** Saved data entries **
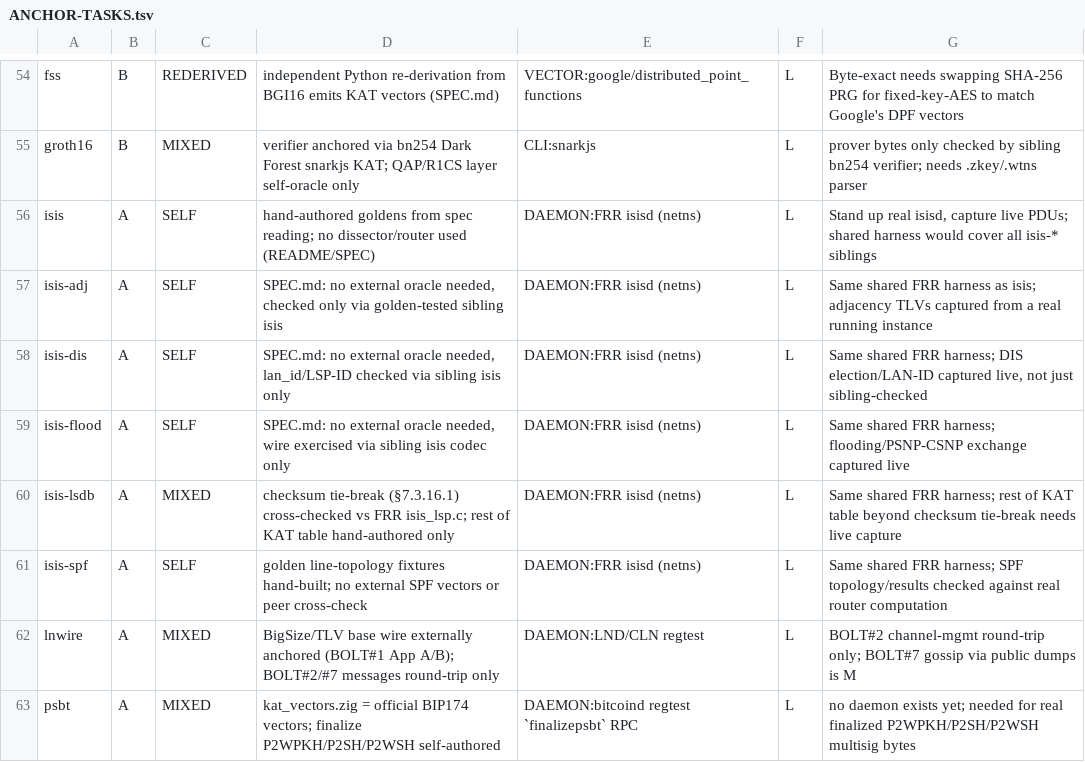
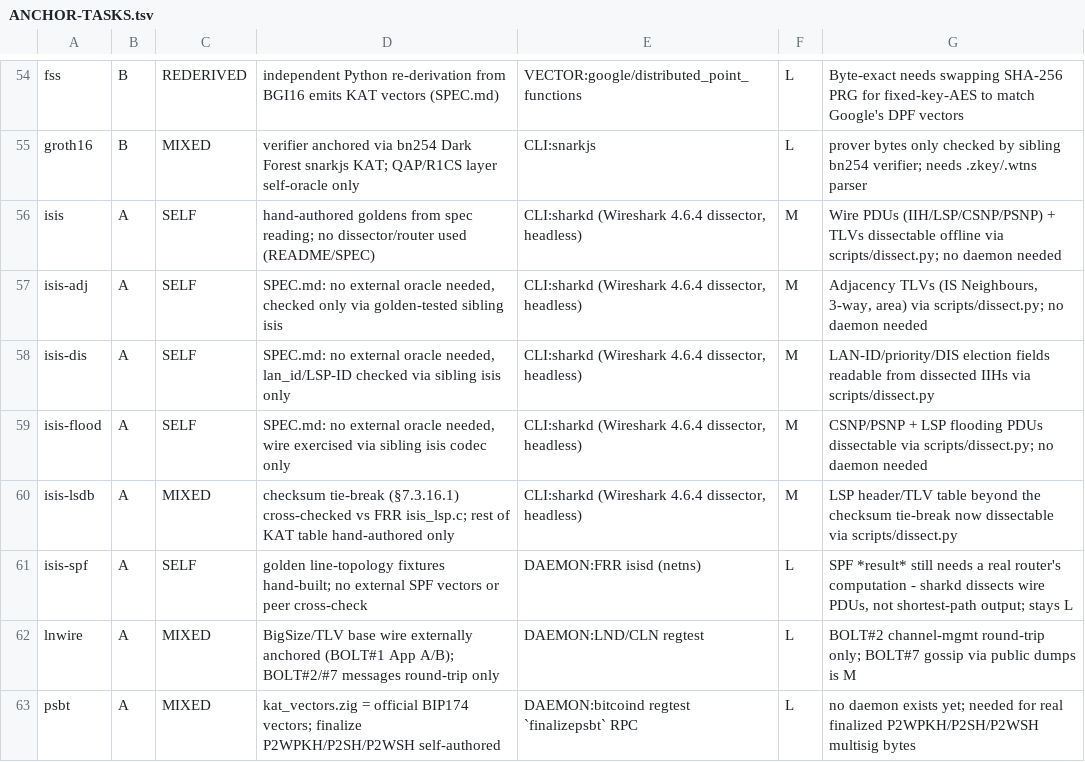
Before and after one commit to zaxified/zig-libs, a TSV file: ANCHOR-TASKS.tsv, drawn as a sheet; only a part is shown, gaps mark what is left out.

```diff
--- a/ANCHOR-TASKS.tsv
+++ b/ANCHOR-TASKS.tsv
@@ -55,8 +55,8 @@ fss	B	REDERIVED	independent Python re-derivation from BGI16 emits KAT vectors (S
 groth16	B	MIXED	verifier anchored via bn254 Dark Forest snarkjs KAT; QAP/R1CS layer self-oracle only	CLI:snarkjs	L	prover bytes only checked by sibling bn254 verifier; needs .zkey/.wtns parser
-isis	A	SELF	hand-authored goldens from spec reading; no dissector/router used (README/SPEC)	DAEMON:FRR isisd (netns)	L	Stand up real isisd, capture live PDUs; shared harness would cover all isis-* siblings
-isis-adj	A	SELF	SPEC.md: no external oracle needed, checked only via golden-tested sibling isis	DAEMON:FRR isisd (netns)	L	Same shared FRR harness as isis; adjacency TLVs captured from a real running instance
-isis-dis	A	SELF	SPEC.md: no external oracle needed, lan_id/LSP-ID checked via sibling isis only	DAEMON:FRR isisd (netns)	L	Same shared FRR harness; DIS election/LAN-ID captured live, not just sibling-checked
-isis-flood	A	SELF	SPEC.md: no external oracle needed, wire exercised via sibling isis codec only	DAEMON:FRR isisd (netns)	L	Same shared FRR harness; flooding/PSNP-CSNP exchange captured live
-isis-lsdb	A	MIXED	checksum tie-break (§7.3.16.1) cross-checked vs FRR isis_lsp.c; rest of KAT table hand-authored only	DAEMON:FRR isisd (netns)	L	Same shared FRR harness; rest of KAT table beyond checksum tie-break needs live capture
-isis-spf	A	SELF	golden line-topology fixtures hand-built; no external SPF vectors or peer cross-check	DAEMON:FRR isisd (netns)	L	Same shared FRR harness; SPF topology/results checked against real router computation
+isis	A	SELF	hand-authored goldens from spec reading; no dissector/router used (README/SPEC)	CLI:sharkd (Wireshark 4.6.4 dissector, headless)	M	Wire PDUs (IIH/LSP/CSNP/PSNP) + TLVs dissectable offline via scripts/dissect.py; no daemon needed
+isis-adj	A	SELF	SPEC.md: no external oracle needed, checked only via golden-tested sibling isis	CLI:sharkd (Wireshark 4.6.4 dissector, headless)	M	Adjacency TLVs (IS Neighbours, 3-way, area) via scripts/dissect.py; no daemon needed
+isis-dis	A	SELF	SPEC.md: no external oracle needed, lan_id/LSP-ID checked via sibling isis only	CLI:sharkd (Wireshark 4.6.4 dissector, headless)	M	LAN-ID/priority/DIS election fields readable from dissected IIHs via scripts/dissect.py
+isis-flood	A	SELF	SPEC.md: no external oracle needed, wire exercised via sibling isis codec only	CLI:sharkd (Wireshark 4.6.4 dissector, headless)	M	CSNP/PSNP + LSP flooding PDUs dissectable via scripts/dissect.py; no daemon needed
+isis-lsdb	A	MIXED	checksum tie-break (§7.3.16.1) cross-checked vs FRR isis_lsp.c; rest of KAT table hand-authored only	CLI:sharkd (Wireshark 4.6.4 dissector, headless)	M	LSP header/TLV table beyond the checksum tie-break now dissectable via scripts/dissect.py
+isis-spf	A	SELF	golden line-topology fixtures hand-built; no external SPF vectors or peer cross-check	DAEMON:FRR isisd (netns)	L	SPF *result* still needs a real router's computation - sharkd dissects wire PDUs, not shortest-path output; stays L
 lnwire	A	MIXED	BigSize/TLV base wire externally anchored (BOLT#1 App A/B); BOLT#2/#7 messages round-trip only	DAEMON:LND/CLN regtest	L	BOLT#2 channel-mgmt round-trip only; BOLT#7 gossip via public dumps is M
```
Also changed, not shown: 1 other file.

** Work request **
Return each line from the data where the string "TASKS" can be found.

** Response area **
Before and after one commit to zaxified/zig-libs, a TSV file: ANCHOR-TASKS.tsv, drawn as a sheet; only a part is shown, gaps mark what is left out.
--- a/ANCHOR-TASKS.tsv
+++ b/ANCHOR-TASKS.tsv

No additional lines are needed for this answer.